CALIFORNIA | LOCAL
February 25, 1994 |
From her corner office on the ground floor of the county Hall of Administration, Gayle Anderson, the county's official diplomat, fields calls from foreign ambassadors, makes appointments to meet royalty, and chats with foreign businessmen interested in Orange County. Anderson's volunteer work as chief of protocol is all part of a 10-year effort by the county office of protocol to change the county image from that of sidekick to Los Angeles to one of haven for international investment.
April 26, 1994 |
The phone buzzes for what must be the thousandth time, and Gayle Anderson pulls off a gold earring, pins the receiver with her shoulder and listens to someone, somewhere, who wants something now. It is early Monday morning and already scores of Post-It notes and scraps of paper cover her cherrywood desk--clues to the hectic pace of the previous few hours.
August 7, 1990 |
When Bee Canterbury Lavery took over as the city's chief of protocol 17 years ago, Los Angeles was, diplomatically speaking, just coming out of the Dark Ages. It was still a rough-at-the-edges movie town, where "international relations" meant the torrid, ocean-hopping affairs that people like Elizabeth Taylor and Richard Burton used to conduct.
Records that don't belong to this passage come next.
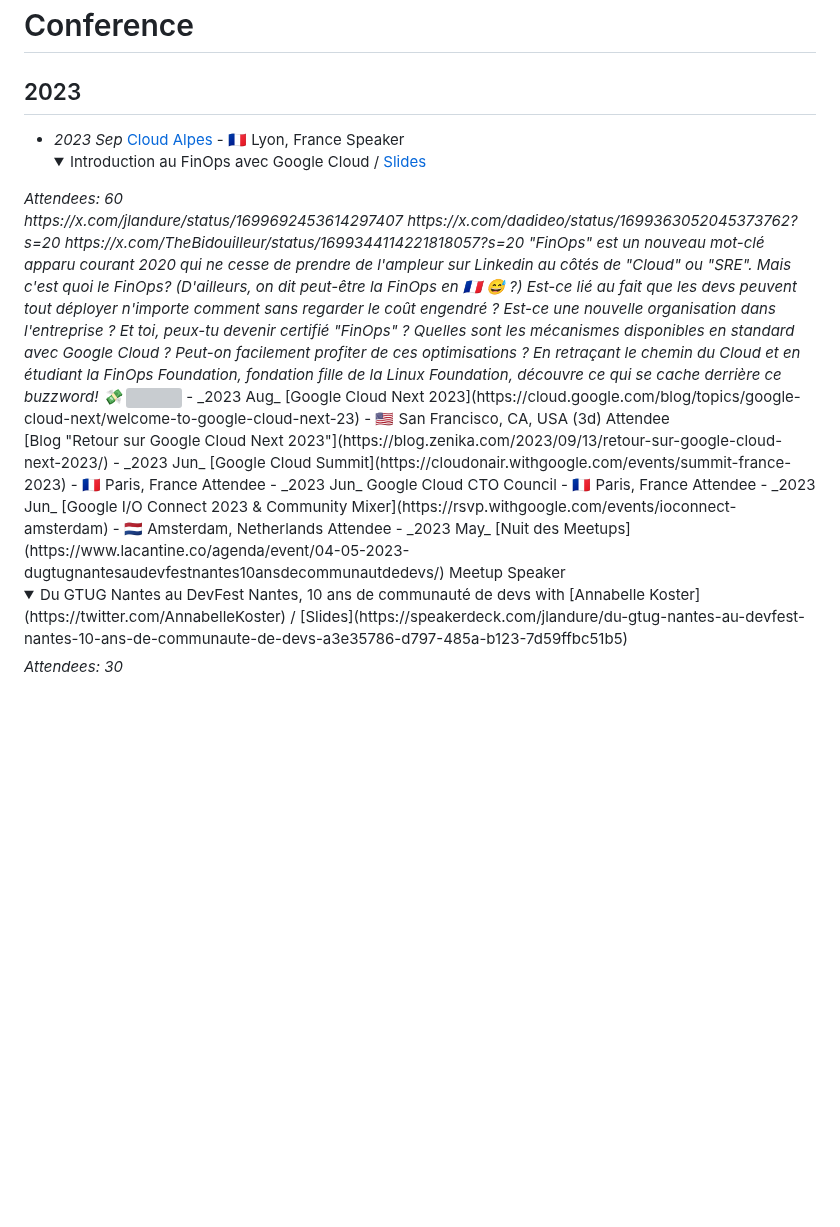
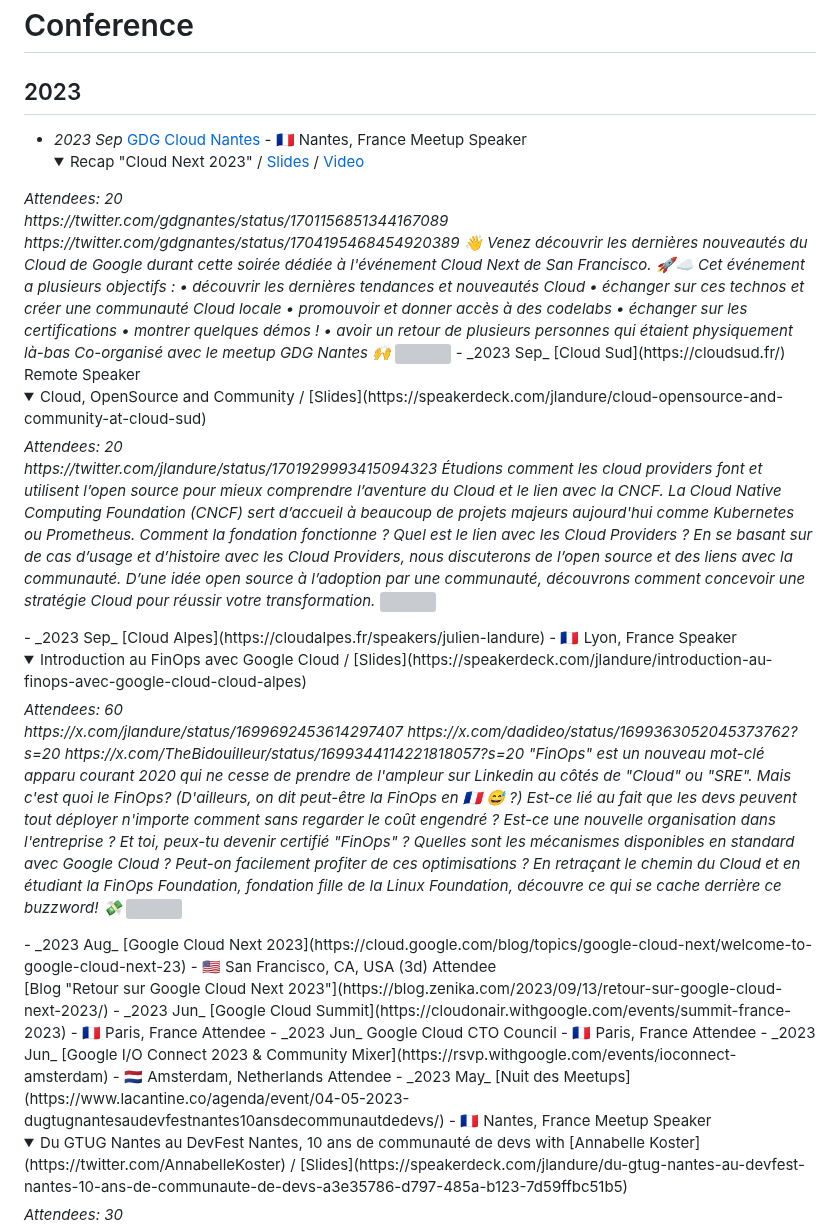
Before and after one commit to jlandure/jlandure-dev-site, a Markdown page: conference/README.md, the part around the change. Drawn GitHub-style; folded sections open; blank space fills up the shorter version; grey boxes are pictures that could not be loaded.

Commit message:
:sparkles: new conferences

```diff
--- a/conference/README.md
+++ b/conference/README.md
@@ -2,6 +2,43 @@
 
 ## 2023
 
+- _2023 Sep_ [GDG Cloud Nantes](https://gdg.community.dev/events/details/google-gdg-cloud-nantes-presents-next-recap-2023/) - 🇫🇷 Nantes, France
+<span class="detail-tag">Meetup Speaker</span>
+<br><details><summary>Recap "Cloud Next 2023" / [Slides](https://speakerdeck.com/jlandure/recap-cloud-next-2023-at-gdg-cloud-nantes) / [Video](https://www.youtube.com/watch?v=Fy9w-Gsfr-A)
+</summary>
+<span><em>
+Attendees: 20<br>
+https://twitter.com/gdgnantes/status/1701156851344167089
+https://twitter.com/gdgnantes/status/1704195468454920389
+👋 Venez découvrir les dernières nouveautés du Cloud de Google durant cette soirée dédiée à l'événement Cloud Next de San Francisco. 🚀☁️
+Cet événement a plusieurs objectifs :
+• découvrir les dernières tendances et nouveautés Cloud
+• échanger sur ces technos et créer une communauté Cloud locale
+• promouvoir et donner accès à des codelabs
+• échanger sur les certifications
+• montrer quelques démos !
+• avoir un retour de plusieurs personnes qui étaient physiquement là-bas
+Co-organisé avec le meetup GDG Nantes 🙌
+</em>
+<img src="https://sfo2.digitaloceanspaces.com/advocu/gde/activity-photos/2023/12/26/3b1d4836-e00e-4d25-a3c3-6121f57ae476.jpeg">
+</span>
+</details>
+- _2023 Sep_ [Cloud Sud](https://cloudsud.fr/)
+<span class="detail-tag">Remote</span>
+<span class="detail-tag">Speaker</span>
+<br><details><summary>Cloud, OpenSource and Community / [Slides](https://speakerdeck.com/jlandure/cloud-opensource-and-community-at-cloud-sud)
+</summary>
+<span><em>
+Attendees: 20<br>
+https://twitter.com/jlandure/status/1701929993415094323
+Étudions comment les cloud providers font et utilisent l’open source pour mieux comprendre l’aventure du Cloud et le lien avec la CNCF.
+La Cloud Native Computing Foundation (CNCF) sert d’accueil à beaucoup de projets majeurs aujourd'hui comme Kubernetes ou Prometheus. Comment la fondation fonctionne ? Quel est le lien avec les Cloud Providers ?
+En se basant sur de cas d’usage et d’histoire avec les Cloud Providers, nous discuterons de l’open source et des liens avec la communauté.
+D’une idée open source à l’adoption par une communauté, découvrons comment concevoir une stratégie Cloud pour réussir votre transformation.
+</em>
+<img src="https://sfo2.digitaloceanspaces.com/advocu/gde/activity-photos/2023/12/26/a67e4219-1068-4684-9dcf-4848bf6e0898.jpeg">
+</span>
+</details>
 - _2023 Sep_ [Cloud Alpes](https://cloudalpes.fr/speakers/julien-landure) - 🇫🇷 Lyon, France
 <span class="detail-tag">Speaker</span>
 <br><details><summary>Introduction au FinOps avec Google Cloud / [Slides](https://speakerdeck.com/jlandure/introduction-au-finops-avec-google-cloud-cloud-alpes)
@@ -16,7 +53,7 @@ Mais c'est quoi le FinOps? (D'ailleurs, on dit peut-être la FinOps en 🇫🇷
 Quelles sont les mécanismes disponibles en standard avec Google Cloud ? Peut-on facilement profiter de ces optimisations ?
 En retraçant le chemin du Cloud et en étudiant la FinOps Foundation, fondation fille de la Linux Foundation, découvre ce qui se cache derrière ce buzzword! 💸
 </em>
-<img src="https://sfo2.digitaloceanspaces.com/advocu/gde/activity-photos/2023/12/18/4f2b07e4-39b9-4c25-b6e3-9c9f68349c57.jpeg">
+<img src="https://sfo2.digitaloceanspaces.com/advocu/gde/activity-photos/2023/12/26/6d56d3a8-f3fa-4eb4-a9bd-9755e407d542.jpeg">
 </span>
 </details>
 - _2023 Aug_ [Google Cloud Next 2023](https://cloud.google.com/blog/topics/google-cloud-next/welcome-to-google-cloud-next-23) - 🇺🇸 San Francisco, CA, USA (3d)
@@ -28,7 +65,7 @@ En retraçant le chemin du Cloud et en étudiant la FinOps Foundation, fondation
 <span class="detail-tag">Attendee</span>
 - _2023 Jun_ [Google I/O Connect 2023 & Community Mixer](https://rsvp.withgoogle.com/events/ioconnect-amsterdam) - 🇳🇱 Amsterdam, Netherlands
 <span class="detail-tag">Attendee</span>
-- _2023 May_ [Nuit des Meetups](https://www.lacantine.co/agenda/event/04-05-2023-dugtugnantesaudevfestnantes10ansdecommunautdedevs/)
+- _2023 May_ [Nuit des Meetups](https://www.lacantine.co/agenda/event/04-05-2023-dugtugnantesaudevfestnantes10ansdecommunautdedevs/) - 🇫🇷 Nantes, France
 <span class="detail-tag">Meetup Speaker</span>
 <br><details><summary>Du GTUG Nantes au DevFest Nantes, 10 ans de communauté de devs with [Annabelle Koster](https://twitter.com/AnnabelleKoster) / [Slides](https://speakerdeck.com/jlandure/du-gtug-nantes-au-devfest-nantes-10-ans-de-communaute-de-devs-a3e35786-d797-485a-b123-7d59ffbc51b5)
 </summary>
```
Nobody was paying much attention to the niceties of diplomacy, says Lavery, a gregarious woman with a taste for brightly colored blazers.
January 11, 1991 |
An 8-by-10-inch brown envelope containing President Bush's letter to Iraqi President Saddam Hussein lay in the center of the table for the entire U.S.-Iraq meeting in Geneva. But Iraqi Foreign Minister Tarik Aziz never touched it. Secretary of State James A. Baker III decided to keep the sealed envelope within Aziz's reach for the entire meeting in case the Iraqi official relented in his refusal to accept it, State Department officials said Thursday.
July 5, 1993 |
"Baseball is a red-blooded sport for red-blooded men. It's no pink tea, and mollycoddles had better stay out. It's . . . a struggle for supremacy, a survival of the fittest." --Ty Cobb, My Life in Baseball: The True Record * Dave Winfield picked himself up off of the ground and slapped the dirt off of his uniform. He stepped out of the batter's box and eyeballed Chuck Crim, then pitching for the Angels.
December 1, 1989 |
"OK, get this scene," Protocol Chief Joseph Verner Reed instructs his current chronicler. "Blair House dining room. President of Philippines at the head of a sit-down dinner for 18. Everything to perfection: glass, china, silver, flowers, guest list--including Cabinet and senators. "OK, are you ready?" he asks, about to resume his rapid-fire burst of staccato. "You will not believe this. Somebody left the bathtub running upstairs! This was not a drip. This was not a glass of water.
CALIFORNIA | LOCAL
July 4, 1995 |
Like Mr. Smith in Washington, Mike Feuer's introduction to the weird world of City Hall politics began moments after he was sworn in Monday as the newest member of the Los Angeles City Council. During a brief lesson on council protocol, Feuer learned the following: * Unless he presses the "no" button on a panel installed on his chamber desk, he will automatically be recorded as a "yes" vote.
August 29, 1990 |
As darkness fell in Washington on Dec. 7, 1941, a crowd gathered outside the Japanese Embassy on Massachusetts Avenue. Inside, diplomats grew so worried that they called a private detective agency seeking protection. But even on this day of infamy, the Japanese need not have worried. The FBI soon arrived to throw a protective shield around the embassy, and ultimately the United States saw that the embassy staff members were returned safely to their homeland.
February 3, 1990 |
Is it OK to give a king a friendly slap on the back? Sure, if he's a king of rock 'n' roll, a king of swat or a king of the silver screen. But don't try it on a genuine blueblood. Protocol dictates that you should never touch royalty unless one of them touches you first. And going on past record (several thousand years or so), the chances of a commoner getting a royal backslap are pretty remote.
June 30, 1994 |
The Brazilians gasped. At their consulate in San Francisco last April, Brazilian dignitaries and World Cup '94 officials had nodded their approval to a plan to fly thousands of eager fans to Brazil's opening match against Russia. But with one gesture, an American World Cup official slipped over the cultural divide: He flashed the OK sign.